Because of Steven, you all got Jake Dalton, Graham Baxter, Jace Riga and Jonah Riley. (In fact, it occurs to me just now that the hero I wrote in 1995, when I wrote PICTURE POSTCARDS, ultimately came true with Steven four years later, like I had ordered him straight out of a catalog. See? Law of attraction. Thank you, Universe!)
These book boyfriends are my "nice guys," the sweethearts of the pack. They don't often get the same kind of following as my bad boys, which I think is a shame. The nice guys are the ones who help you raise your children. The nice guys are the ones who offer unwavering support as you follow your dreams, who never make you question their love or commitment. They're the ones who love you during all those crappy moments where you can't love yourself, and God knows a few of my heroines had a hard time with that. To me, these are the qualities that define a romantic hero. Each and every word they uttered was inspired by my real life Prince Charming, and so I kinda love them more. Loving a bad boy is easy. Finding a good man is a miracle... and has been my fantasy since I was a hopelessly romantic pre-teen girl.
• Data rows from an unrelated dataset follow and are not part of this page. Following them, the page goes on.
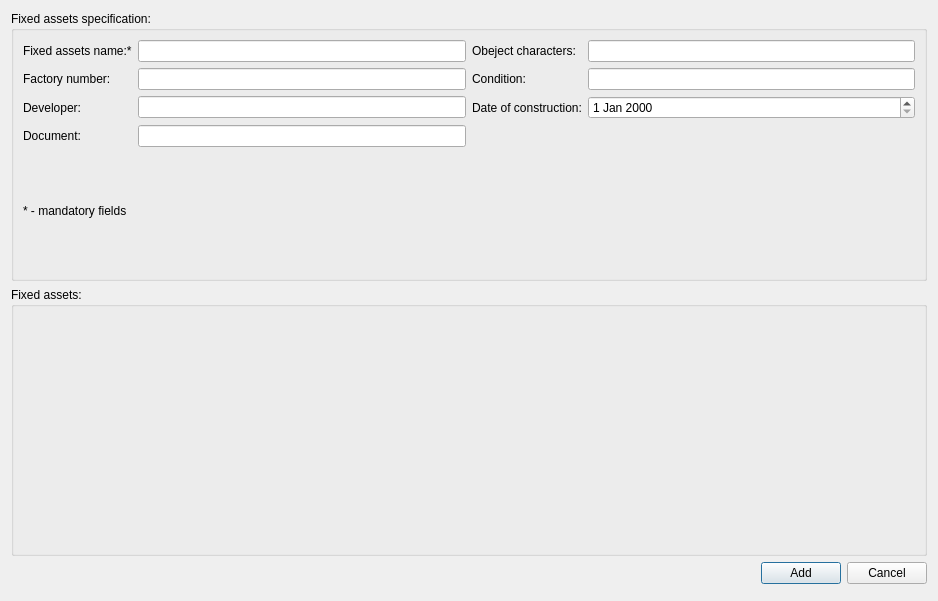
Before: the Qt Designer form OrmasAdmin/OrmasAdmin/CreateFxdAstDlg.ui in Dalerjon/TheOrmasProejct, drawn with Qt 5.
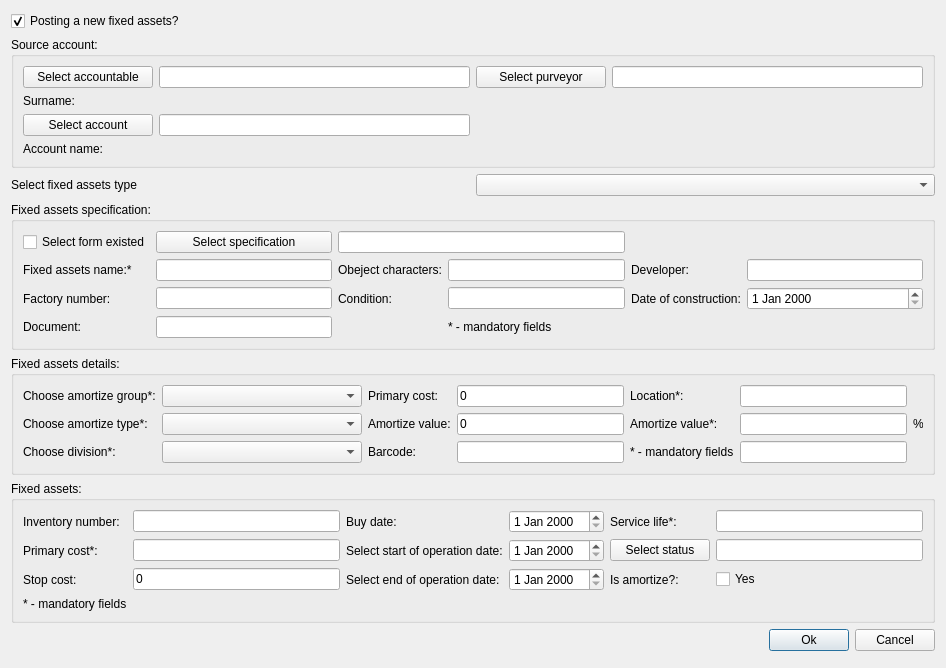
After: the same form once the commit is applied.

```diff
--- a/OrmasAdmin/OrmasAdmin/CreateFxdAstDlg.ui
+++ b/OrmasAdmin/OrmasAdmin/CreateFxdAstDlg.ui
@@ -6,8 +6,8 @@
    <rect>
     <x>0</x>
     <y>0</y>
-    <width>938</width>
-    <height>601</height>
+    <width>946</width>
+    <height>615</height>
    </rect>
   </property>
   <property name="windowTitle">
@@ -32,7 +32,7 @@
    <property name="bottomMargin">
     <number>17</number>
    </property>
-   <item row="2" column="0" colspan="2">
+   <item row="6" column="0" colspan="2">
     <layout class="QHBoxLayout" name="horizontalLayout">
      <item>
       <spacer name="horizontalSpacer">
@@ -50,7 +50,7 @@
      <item>
       <widget class="QPushButton" name="addBtn">
        <property name="text">
-        <string>Add</string>
+        <string>Ok</string>
        </property>
       </widget>
      </item>
@@ -63,99 +63,503 @@
      </item>
     </layout>
    </item>
-   <item row="0" column="0" colspan="2">
+   <item row="5" column="0" colspan="2">
+    <widget class="QGroupBox" name="fixedAssGbx">
+     <property name="title">
+      <string>Fixed assets:</string>
+     </property>
+     <layout class="QGridLayout" name="gridLayout_4">
+      <item row="2" column="0">
+       <widget class="QLabel" name="stopCostLb">
+        <property name="text">
+         <string>Stop cost:</string>
+        </property>
+       </widget>
+      </item>
+      <item row="1" column="3">
+       <widget class="QDateEdit" name="startDateEdit"/>
+      </item>
+      <item row="0" column="0">
+       <widget class="QLabel" name="invLb">
+        <property name="text">
+         <string>Inventory number:</string>
+        </property>
+       </widget>
+      </item>
+      <item row="2" column="1">
+       <widget class="QLineEdit" name="stopEdit">
+        <property name="text">
+         <string>0</string>
+        </property>
+       </widget>
+      </item>
+      <item row="1" column="2">
+       <widget class="QLabel" name="startDateLb">
+        <property name="text">
+         <string>Select start of operation date:</string>
+        </property>
+       </widget>
+      </item>
+      <item row="0" column="2">
+       <widget class="QLabel" name="bayDateLb">
+        <property name="text">
+         <string>Buy date:</string>
+        </property>
+       </widget>
+      </item>
+      <item row="2" column="3">
+       <widget class="QDateEdit" name="endDateEdit"/>
+      </item>
+      <item row="2" column="2">
+       <widget class="QLabel" name="endDateLb">
+        <property name="text">
+         <string>Select end of operation date:</string>
+        </property>
+       </widget>
+      </item>
+      <item row="0" column="3">
+       <widget class="QDateEdit" name="buyDateEdit"/>
+      </item>
+      <item row="1" column="0">
+       <widget class="QLabel" name="primCostLb">
+        <property name="text">
+         <string>Primary cost*:</string>
+        </property>
+       </widget>
+      </item>
+      <item row="1" column="1">
+       <widget class="QLineEdit" name="primaryEdit">
+        <property name="acceptDrops">
+         <bool>false</bool>
+        </property>
+       </widget>
+      </item>
+      <item row="0" column="1">
+       <widget class="QLineEdit" name="invNumberEdit">
+        <property name="readOnly">
+         <bool>true</bool>
+        </property>
+       </widget>
+      </item>
+      <item row="5" column="0">
+       <widget class="QLabel" name="label_3">
+        <property name="text">
+         <string>* - mandatory fields</string>
+        </property>
+       </widget>
+      </item>
+      <item row="0" column="4">
+       <widget class="QLabel" name="serLb">
+        <property name="text">
+         <string>Service life*:</string>
+        </property>
+       </widget>
+      </item>
+      <item row="0" column="5">
+       <widget class="QLineEdit" name="serviceLifeEdit">
+        <property name="readOnly">
+         <bool>true</bool>
+        </property>
+       </widget>
+      </item>
+      <item row="1" column="4">
+       <widget class="QPushButton" name="statusBtn">
+        <property name="minimumSize">
+         <size>
+          <width>100</width>
+          <height>0</height>
+         </size>
+        </property>
+        <property name="text">
+         <string>Select status</string>
+        </property>
+       </widget>
+      </item>
+      <item row="1" column="5">
+       <widget class="QLineEdit" name="statusEdit">
+        <property name="readOnly">
+         <bool>true</bool>
+        </property>
+       </widget>
+      </item>
+      <item row="2" column="4">
+       <widget class="QLabel" name="amChbx">
+        <property name="text">
+         <string>Is amortize?:</string>
+        </property>
+       </widget>
+      </item>
+      <item row="2" column="5">
+       <widget class="QCheckBox" name="isAmChx">
+        <property name="text">
+         <string>Yes</string>
+        </property>
+       </widget>
+      </item>
+     </layout>
+    </widget>
+   </item>
+   <item row="4" column="0" colspan="2">
+    <widget class="QGroupBox" name="fxdAssDtGrpBox">
+     <property name="title">
+      <string>Fixed assets details:</string>
+     </property>
+     <layout class="QGridLayout" name="gridLayout_3">
+      <item row="2" column="1">
+       <widget class="QComboBox" name="divisionCmb"/>
+      </item>
+      <item row="0" column="1">
+       <widget class="QComboBox" name="amGrpCmb">
+        <property name="minimumSize">
+         <size>
+          <width>200</width>
+          <height>0</height>
+         </size>
+        </property>
+        <property name="editable">
+         <bool>false</bool>
+        </property>
+       </widget>
+      </item>
+      <item row="0" column="0">
+       <widget class="QLabel" name="amGroupLb">
+        <property name="text">
+         <string>Choose amortize group*:</string>
+        </property>
+       </widget>
+      </item>
+      <item row="1" column="1">
+       <widget class="QComboBox" name="amTypeCmb"/>
+      </item>
+      <item row="1" column="0">
+       <widget class="QLabel" name="amTypeLb">
+        <property name="text">
+         <string>Choose amortize type*:</string>
+        </property>
+       </widget>
+      </item>
+      <item row="2" column="0">
+       <widget class="QLabel" name="depLb">
+        <property name="text">
+         <string>Choose division*:</string>
+        </property>
+       </widget>
+      </item>
+      <item row="2" column="3">
+       <widget class="QLineEdit" name="barcodeEdit"/>
+      </item>
+      <item row="1" column="3">
+       <widget class="QLineEdit" name="amortizeEdit">
+        <property name="text">
+         <string>0</string>
+        </property>
+       </widget>
+      </item>
+      <item row="0" column="3">
+       <widget class="QLineEdit" name="primaryCostEdit">
+        <property name="inputMask">
+         <string/>
+        </property>
+        <property name="text">
+         <string>0</string>
+        </property>
+        <property name="readOnly">
+         <bool>true</bool>
+        </property>
+       </widget>
+      </item>
+      <item row="2" column="2">
+       <widget class="QLabel" name="barLb">
+        <property name="text">
+         <string>Barcode:</string>
+        </property>
+       </widget>
+      </item>
+      <item row="1" column="2">
+       <widget class="QLabel" name="amortizeAccLb">
+        <property name="text">
+         <string>Amortize value:</string>
+        </property>
+       </widget>
+      </item>
+      <item row="0" column="2">
+       <widget class="QLabel" name="primaryAccLb">
+        <property name="text">
+         <string>Primary cost:</string>
+        </property>
+       </widget>
+      </item>
+      <item row="1" column="5">
+       <widget class="QLabel" name="amValueLb">
+        <property name="text">
+         <string>Amortize value*:</string>
+        </property>
+       </widget>
+      </item>
+      <item row="1" column="6">
+       <widget class="QLineEdit" name="amValueEdit"/>
+      </item>
+      <item row="0" column="6">
+       <widget class="QLineEdit" name="locationEdit"/>
+      </item>
+      <item row="0" column="5">
+       <widget class="QLabel" name="locationLb">
+        <property name="text">
+         <string>Location*:</string>
+        </property>
+       </widget>
+      </item>
+      <item row="1" column="7">
+       <widget class="QLabel" name="percentLb">
+        <property name="maximumSize">
+         <size>
+          <width>10</width>
+          <height>16777215</height>
+         </size>
+        </property>
+        <property name="text">
+         <string>%</string>
+        </property>
+       </widget>
+      </item>
+      <item row="2" column="6">
+       <widget class="QLineEdit" name="detailsIDEdit"/>
+      </item>
+      <item row="2" column="5">
+       <widget class="QLabel" name="label_2">
+        <property name="text">
+         <string>* - mandatory fields</string>
+        </property>
+       </widget>
+      </item>
+     </layout>
+    </widget>
+   </item>
+   <item row="2" column="0">
+    <widget class="QLabel" name="label_4">
+     <property name="text">
+      <string>Select fixed assets type</string>
+     </property>
+    </widget>
+   </item>
+   <item row="2" column="1">
+    <widget class="QComboBox" name="fAstTypeCmb">
+     <property name="maximumSize">
+      <size>
+       <width>600</width>
+       <height>16777215</height>
+      </size>
+     </property>
+    </widget>
+   </item>
+   <item row="1" column="0" colspan="2">
+    <widget class="QGroupBox" name="sourceGbx">
+     <property name="title">
+      <string>Source account:</string>
+     </property>
+     <layout class="QGridLayout" name="gridLayout_5">
+      <item row="0" column="0">
+       <widget class="QPushButton" name="accableBtn">
+        <property name="minimumSize">
+         <size>
+          <width>130</width>
+          <height>0</height>
+         </size>
+        </property>
+        <property name="text">
+         <string>Select accountable</string>
+        </property>
+       </widget>
+      </item>
+      <item row="3" column="1">
+       <widget class="QLabel" name="surnameLb">
+        <property name="text">
+         <string/>
+        </property>
+       </widget>
+      </item>
+      <item row="0" column="2">
+       <widget class="QPushButton" name="purveyorBtn">
+        <property name="minimumSize">
+         <size>
+          <width>130</width>
+          <height>0</height>
+         </size>
+        </property>
+        <property name="text">
+         <string>Select purveyor</string>
+        </property>
+       </widget>
+      </item>
+      <item row="3" column="0">
+       <widget class="QLabel" name="label_5">
+        <property name="text">
+         <string>Surname:</string>
+        </property>
+       </widget>
+      </item>
+      <item row="4" column="1">
+       <widget class="QLineEdit" name="accID">
+        <property name="readOnly">
+         <bool>true</bool>
+        </property>
+       </widget>
+      </item>
+      <item row="0" column="1">
+       <widget class="QLineEdit" name="accableIDEdit">
+        <property name="readOnly">
+         <bool>true</bool>
+        </property>
+       </widget>
+      </item>
+      <item row="4" column="0">
+       <widget class="QPushButton" name="accountBtn">
+        <property name="text">
+         <string>Select account</string>
+        </property>
+       </widget>
+      </item>
+      <item row="5" column="0">
+       <widget class="QLabel" name="label_6">
+        <property name="text">
+         <string>Account name:</string>
+        </property>
+       </widget>
+      </item>
+      <item row="5" column="1">
+       <widget class="QLabel" name="accountName">
+        <property name="text">
+         <string/>
+        </property>
+       </widget>
+      </item>
+      <item row="0" column="3">
+       <widget class="QLineEdit" name="purEditID">
+        <property name="readOnly">
+         <bool>true</bool>
+        </property>
+       </widget>
+      </item>
+     </layout>
+    </widget>
+   </item>
+   <item row="0" column="0">
+    <widget class="QCheckBox" name="newFACxb">
+     <property name="text">
+      <string>Posting a new fixed assets?</string>
+     </property>
+     <property name="checked">
+      <bool>true</bool>
+     </property>
+    </widget>
+   </item>
+   <item row="3" column="0" colspan="2">
     <widget class="QGroupBox" name="specGrpBox">
      <property name="title">
       <string>Fixed assets specification:</string>
      </property>
      <layout class="QGridLayout" name="gridLayout_2">
-      <item row="1" column="1">
-       <widget class="QLineEdit" name="factoryNumEdit"/>
-      </item>
-      <item row="0" column="1">
-       <widget class="QLineEdit" name="faNameEdit"/>
-      </item>
-      <item row="0" column="0">
+      <item row="1" column="0">
        <widget class="QLabel" name="nameLB">
         <property name="text">
          <string>Fixed assets name:*</string>
         </property>
        </widget>
       </item>
-      <item row="3" column="0">
+      <item row="4" column="0">
        <widget class="QLabel" name="documentLb">
         <property name="text">
          <string>Document:</string>
         </property>
        </widget>
       </item>
+      <item row="1" column="1">
+       <widget class="QLineEdit" name="faNameEdit"/>
+      </item>
+      <item row="2" column="1">
+       <widget class="QLineEdit" name="factoryNumEdit"/>
+      </item>
       <item row="2" column="0">
-       <widget class="QLabel" name="developerLb">
-        <property name="text">
-         <string>Developer:</string>
-        </property>
-       </widget>
-      </item>
-      <item row="1" column="0">
        <widget class="QLabel" name="facNumberLb">
         <property name="text">
          <string>Factory number:</string>
         </property>
        </widget>
       </item>
-      <item row="2" column="1">
-       <widget class="QLineEdit" name="developerEdit"/>
-      </item>
-      <item row="3" column="1">
+      <item row="4" column="1">
        <widget class="QLineEdit" name="documentEdit"/>
       </item>
-      <item row="0" column="2">
+      <item row="1" column="2">
        <widget class="QLabel" name="objCharLb">
         <property name="text">
          <string>Obeject characters:</string>
         </property>
        </widget>
       </item>
-      <item row="2" column="2">
-       <widget class="QLabel" name="dateOfConsLb">
-        <property name="text">
-         <string>Date of construction:</string>
-        </property>
-       </widget>
-      </item>
-      <item row="0" column="3">
+      <item row="1" column="3">
        <widget class="QLineEdit" name="objCharEdit"/>
       </item>
-      <item row="1" column="2">
+      <item row="2" column="2">
        <widget class="QLabel" name="conditionLb">
         <property name="text">
          <string>Condition:</string>
         </property>
        </widget>
       </item>
-      <item row="1" column="3">
+      <item row="2" column="3">
        <widget class="QLineEdit" name="conditionEdit"/>
       </item>
-      <item row="4" column="0" colspan="4">
-       <widget class="QLabel" name="label">
+      <item row="0" column="0">
+       <widget class="QCheckBox" name="existSpecCxb">
         <property name="text">
-         <string>* - mandatory fields</string>
+         <string>Select form existed</string>
         </property>
        </widget>
       </item>
-      <item row="2" column="3">
+      <item row="0" column="1">
+       <widget class="QPushButton" name="specBtn">
+        <property name="text">
+         <string>Select specification</string>
+        </property>
+       </widget>
+      </item>
+      <item row="0" column="2" colspan="2">
+       <widget class="QLineEdit" name="specIDEdit">
+        <property name="readOnly">
+         <bool>true</bool>
+        </property>
+       </widget>
+      </item>
+      <item row="1" column="4">
+       <widget class="QLabel" name="developerLb">
+        <property name="text">
+         <string>Developer:</string>
+        </property>
+       </widget>
+      </item>
+      <item row="1" column="5">
+       <widget class="QLineEdit" name="developerEdit"/>
+      </item>
+      <item row="2" column="4">
+       <widget class="QLabel" name="dateOfConsLb">
+        <property name="text">
+         <string>Date of construction:</string>
+        </property>
+       </widget>
+      </item>
+      <item row="2" column="5">
        <widget class="QDateEdit" name="consDateEdit"/>
       </item>
+      <item row="4" column="3">
+       <widget class="QLabel" name="label">
+        <property name="text">
+         <string>* - mandatory fields</string>
+        </property>
+       </widget>
+      </item>
      </layout>
     </widget>
    </item>
-   <item row="1" column="0" colspan="2">
-    <widget class="QGroupBox" name="fxdAssGrpBox">
-     <property name="title">
-      <string>Fixed assets:</string>
-     </property>
-    </widget>
-   </item>
   </layout>
  </widget>
  <tabstops>
```
Left out of the diff: 4 changed lines with no effect on the pictures.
So happy 14th anniversary to my love, who made that dream come true. You are my love, my friend, my soul's perfect mate. You truly are the reason I believe in love. From this moment on... and for always.